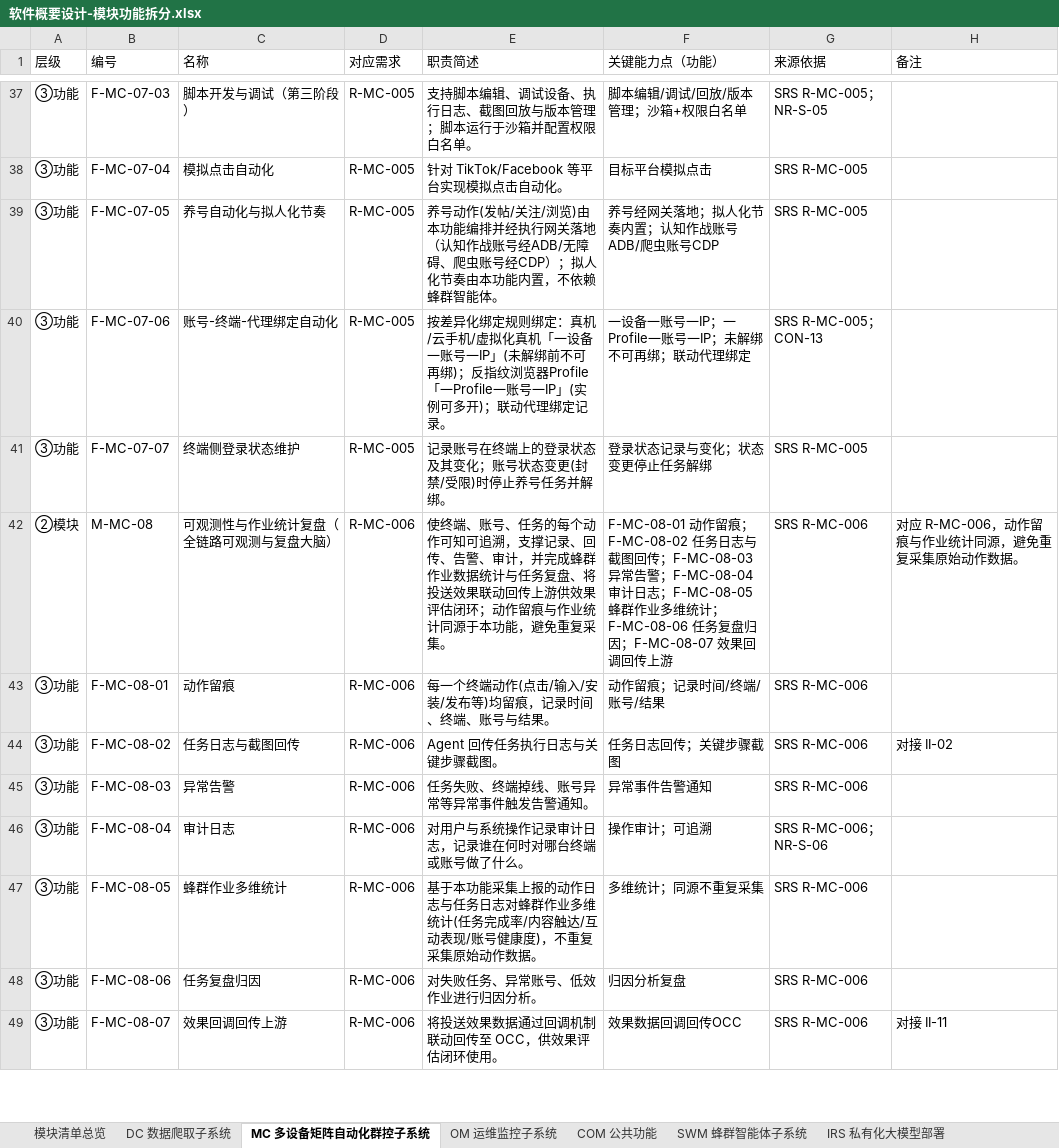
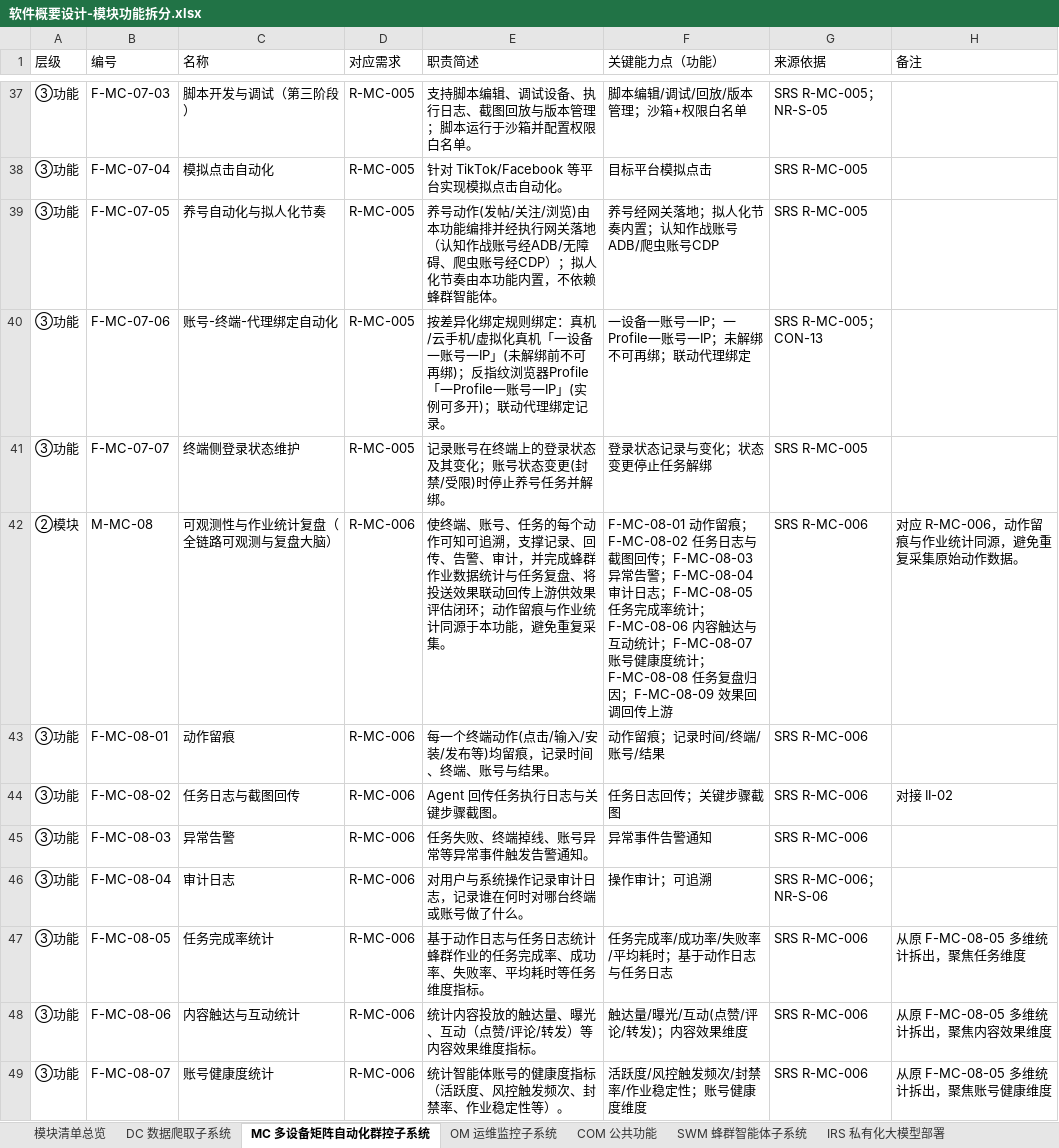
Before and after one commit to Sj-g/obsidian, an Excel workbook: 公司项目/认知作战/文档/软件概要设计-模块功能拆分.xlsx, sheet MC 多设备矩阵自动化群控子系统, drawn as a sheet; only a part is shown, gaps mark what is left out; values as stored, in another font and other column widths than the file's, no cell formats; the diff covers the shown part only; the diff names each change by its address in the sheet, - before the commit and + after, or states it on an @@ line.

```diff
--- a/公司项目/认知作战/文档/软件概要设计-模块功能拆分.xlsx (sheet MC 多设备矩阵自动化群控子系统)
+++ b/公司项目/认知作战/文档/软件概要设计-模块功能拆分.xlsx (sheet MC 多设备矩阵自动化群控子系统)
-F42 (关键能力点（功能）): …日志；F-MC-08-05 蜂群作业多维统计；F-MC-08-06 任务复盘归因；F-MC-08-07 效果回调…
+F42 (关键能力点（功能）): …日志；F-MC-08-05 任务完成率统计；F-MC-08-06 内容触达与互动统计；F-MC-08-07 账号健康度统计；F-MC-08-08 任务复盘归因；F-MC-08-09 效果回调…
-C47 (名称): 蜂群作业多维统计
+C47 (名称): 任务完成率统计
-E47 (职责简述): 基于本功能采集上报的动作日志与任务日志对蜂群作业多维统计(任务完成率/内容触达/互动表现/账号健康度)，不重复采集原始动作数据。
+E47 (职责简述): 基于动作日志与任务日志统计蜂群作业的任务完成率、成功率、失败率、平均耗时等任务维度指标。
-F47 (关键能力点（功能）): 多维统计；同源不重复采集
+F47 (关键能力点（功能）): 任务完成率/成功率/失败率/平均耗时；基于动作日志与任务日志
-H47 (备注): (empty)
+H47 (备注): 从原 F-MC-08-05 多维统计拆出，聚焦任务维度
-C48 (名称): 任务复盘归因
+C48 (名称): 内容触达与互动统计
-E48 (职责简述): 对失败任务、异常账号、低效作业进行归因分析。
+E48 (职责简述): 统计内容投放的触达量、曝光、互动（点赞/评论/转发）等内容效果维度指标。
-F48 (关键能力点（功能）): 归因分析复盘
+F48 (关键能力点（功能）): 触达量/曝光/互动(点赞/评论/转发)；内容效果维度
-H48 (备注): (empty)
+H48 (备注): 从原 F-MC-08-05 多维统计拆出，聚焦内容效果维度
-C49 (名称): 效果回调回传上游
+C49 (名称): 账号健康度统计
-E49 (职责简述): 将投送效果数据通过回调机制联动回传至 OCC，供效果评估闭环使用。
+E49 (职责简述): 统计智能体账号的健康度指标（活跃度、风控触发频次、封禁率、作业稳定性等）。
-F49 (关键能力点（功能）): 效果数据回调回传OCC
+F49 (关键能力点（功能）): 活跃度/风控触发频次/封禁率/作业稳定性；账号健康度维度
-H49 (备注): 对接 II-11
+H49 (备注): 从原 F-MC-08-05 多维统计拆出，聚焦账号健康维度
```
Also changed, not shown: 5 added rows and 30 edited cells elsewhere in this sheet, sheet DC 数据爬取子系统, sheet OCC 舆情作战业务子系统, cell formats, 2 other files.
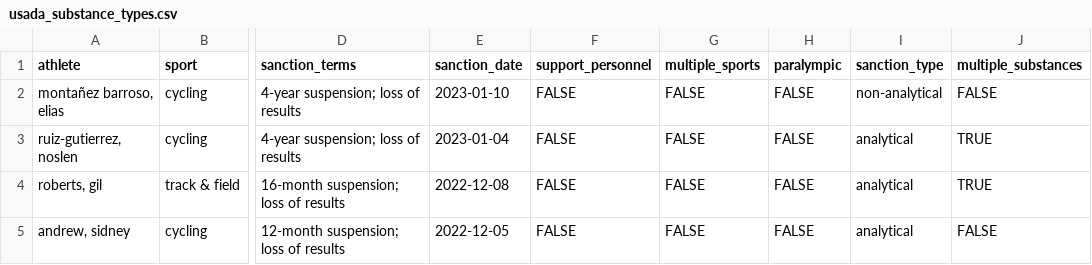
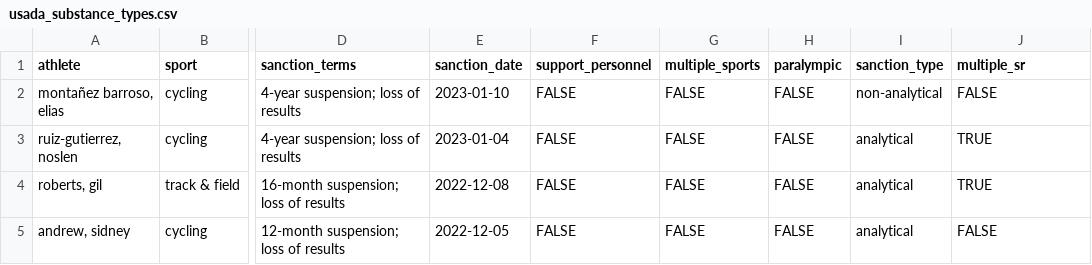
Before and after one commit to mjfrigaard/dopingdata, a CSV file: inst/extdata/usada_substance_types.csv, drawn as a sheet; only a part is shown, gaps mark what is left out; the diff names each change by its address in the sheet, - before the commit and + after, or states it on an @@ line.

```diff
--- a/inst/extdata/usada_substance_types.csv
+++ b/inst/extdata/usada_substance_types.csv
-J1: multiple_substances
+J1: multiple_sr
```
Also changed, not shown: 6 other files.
-------
A faithful, complete copy of the entries is required, without the pictures.

## Result:
Before and after one commit to Sj-g/obsidian, an Excel workbook: 公司项目/认知作战/文档/软件概要设计-模块功能拆分.xlsx, sheet MC 多设备矩阵自动化群控子系统, drawn as a sheet; only a part is shown, gaps mark what is left out; values as stored, in another font and other column widths than the file's, no cell formats; the diff covers the shown part only; the diff names each change by its address in the sheet, - before the commit and + after, or states it on an @@ line.

```diff
--- a/公司项目/认知作战/文档/软件概要设计-模块功能拆分.xlsx (sheet MC 多设备矩阵自动化群控子系统)
+++ b/公司项目/认知作战/文档/软件概要设计-模块功能拆分.xlsx (sheet MC 多设备矩阵自动化群控子系统)
-F42 (关键能力点（功能）): …日志；F-MC-08-05 蜂群作业多维统计；F-MC-08-06 任务复盘归因；F-MC-08-07 效果回调…
+F42 (关键能力点（功能）): …日志；F-MC-08-05 任务完成率统计；F-MC-08-06 内容触达与互动统计；F-MC-08-07 账号健康度统计；F-MC-08-08 任务复盘归因；F-MC-08-09 效果回调…
-C47 (名称): 蜂群作业多维统计
+C47 (名称): 任务完成率统计
-E47 (职责简述): 基于本功能采集上报的动作日志与任务日志对蜂群作业多维统计(任务完成率/内容触达/互动表现/账号健康度)，不重复采集原始动作数据。
+E47 (职责简述): 基于动作日志与任务日志统计蜂群作业的任务完成率、成功率、失败率、平均耗时等任务维度指标。
-F47 (关键能力点（功能）): 多维统计；同源不重复采集
+F47 (关键能力点（功能）): 任务完成率/成功率/失败率/平均耗时；基于动作日志与任务日志
-H47 (备注): (empty)
+H47 (备注): 从原 F-MC-08-05 多维统计拆出，聚焦任务维度
-C48 (名称): 任务复盘归因
+C48 (名称): 内容触达与互动统计
-E48 (职责简述): 对失败任务、异常账号、低效作业进行归因分析。
+E48 (职责简述): 统计内容投放的触达量、曝光、互动（点赞/评论/转发）等内容效果维度指标。
-F48 (关键能力点（功能）): 归因分析复盘
+F48 (关键能力点（功能）): 触达量/曝光/互动(点赞/评论/转发)；内容效果维度
-H48 (备注): (empty)
+H48 (备注): 从原 F-MC-08-05 多维统计拆出，聚焦内容效果维度
-C49 (名称): 效果回调回传上游
+C49 (名称): 账号健康度统计
-E49 (职责简述): 将投送效果数据通过回调机制联动回传至 OCC，供效果评估闭环使用。
+E49 (职责简述): 统计智能体账号的健康度指标（活跃度、风控触发频次、封禁率、作业稳定性等）。
-F49 (关键能力点（功能）): 效果数据回调回传OCC
+F49 (关键能力点（功能）): 活跃度/风控触发频次/封禁率/作业稳定性；账号健康度维度
-H49 (备注): 对接 II-11
+H49 (备注): 从原 F-MC-08-05 多维统计拆出，聚焦账号健康维度
```
Also changed, not shown: 5 added rows and 30 edited cells elsewhere in this sheet, sheet DC 数据爬取子系统, sheet OCC 舆情作战业务子系统, cell formats, 2 other files.
Before and after one commit to mjfrigaard/dopingdata, a CSV file: inst/extdata/usada_substance_types.csv, drawn as a sheet; only a part is shown, gaps mark what is left out; the diff names each change by its address in the sheet, - before the commit and + after, or states it on an @@ line.

```diff
--- a/inst/extdata/usada_substance_types.csv
+++ b/inst/extdata/usada_substance_types.csv
-J1: multiple_substances
+J1: multiple_sr
```
Also changed, not shown: 6 other files.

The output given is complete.